Anna Price Pitjara
Known also as: Anna Petyarre
Date of Birth: c. 1965
Region: Boundary Bore, Utopia, Northern Territory
Anna Price Pitjara (Petyarre) is the daughter of the late Glory Ngala and niece to the late Emily Kame Kngwarreye. Her country is Alhalkere and her language is Anmatyerre, although she is also fluent in English. Anna is wife number two to Colin Price Kemarre. They have two daughters and one son. She is also a grandmother, with five grandchildren.
Anna has painted since her early childhood, but began selling her paintings in 1996. She was part of the early Batik group which produced desert designs on silk and cotton with the batik technique. These art works were produced first in 1977, the very year that the Anmatyerre and Alyawarre people began moving back on to their traditional land at Utopia Station where they resettled in a variety of outstations. The success of the batik movement led eventually to the artists, (mostly women) trying their hand at painting with acrylic on linen in the summer of 1988-9. Their efforts were well coordinated by CAAMA in what was termed "A Summer Project".

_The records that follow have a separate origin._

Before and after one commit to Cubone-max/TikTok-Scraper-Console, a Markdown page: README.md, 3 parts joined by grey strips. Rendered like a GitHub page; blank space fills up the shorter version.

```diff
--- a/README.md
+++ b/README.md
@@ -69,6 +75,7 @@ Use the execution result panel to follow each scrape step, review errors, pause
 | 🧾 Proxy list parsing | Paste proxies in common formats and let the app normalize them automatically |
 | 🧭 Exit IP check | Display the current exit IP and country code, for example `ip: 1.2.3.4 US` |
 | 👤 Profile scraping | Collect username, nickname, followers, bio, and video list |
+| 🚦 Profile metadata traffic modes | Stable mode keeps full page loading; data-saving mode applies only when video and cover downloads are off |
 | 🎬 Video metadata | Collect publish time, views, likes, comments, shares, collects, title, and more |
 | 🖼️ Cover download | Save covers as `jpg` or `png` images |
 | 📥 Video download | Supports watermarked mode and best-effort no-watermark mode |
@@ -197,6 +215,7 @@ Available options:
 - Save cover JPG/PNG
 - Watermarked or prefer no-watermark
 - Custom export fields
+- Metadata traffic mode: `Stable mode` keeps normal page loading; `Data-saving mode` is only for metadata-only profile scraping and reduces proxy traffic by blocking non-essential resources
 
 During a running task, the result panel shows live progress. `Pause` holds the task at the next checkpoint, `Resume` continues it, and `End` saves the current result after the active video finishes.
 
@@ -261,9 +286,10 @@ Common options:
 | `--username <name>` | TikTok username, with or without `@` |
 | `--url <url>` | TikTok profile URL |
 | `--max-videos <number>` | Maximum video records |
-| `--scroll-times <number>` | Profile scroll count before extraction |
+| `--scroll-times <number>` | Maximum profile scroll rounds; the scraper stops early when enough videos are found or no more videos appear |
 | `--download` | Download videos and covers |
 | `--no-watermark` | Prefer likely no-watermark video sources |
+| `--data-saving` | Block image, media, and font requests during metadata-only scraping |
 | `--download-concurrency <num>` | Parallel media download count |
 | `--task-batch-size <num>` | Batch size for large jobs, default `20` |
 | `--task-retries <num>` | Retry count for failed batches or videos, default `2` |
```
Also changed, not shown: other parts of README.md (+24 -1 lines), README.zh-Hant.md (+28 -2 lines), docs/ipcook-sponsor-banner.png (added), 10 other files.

Anna paints the ‘Bush Yam’ and ‘Bush Yam Seed Dreamings’. These are the ‘Dreamings’ of her grandfather and father’s country from the Boundary Bore region. Her ‘dreamings’ also include ‘Wildflower’ and ‘Bush Potato’. As a traditional Aboriginal woman who engages in sacred ceremonies, she also paints the women's body paint aspects of women's ceremony.
Anna is a precise artist whose talent brings a level of sensitivity in translating her culture to the canvas. Her paintings of the Bush Yam Seed consist of many intricate connected loops the true size of the Bush Yam Seeds with very small blocks of colour, which flow in such a way that is soothing to the eye.
Anna’s paintings have been exhibited extensively throughout Australia since 1996. Her work has attracted increasing attention internationally, and she has participated in two major exhibitions of work by Utopia women artists in the United States: in Chicago in 2000, and California in 2001.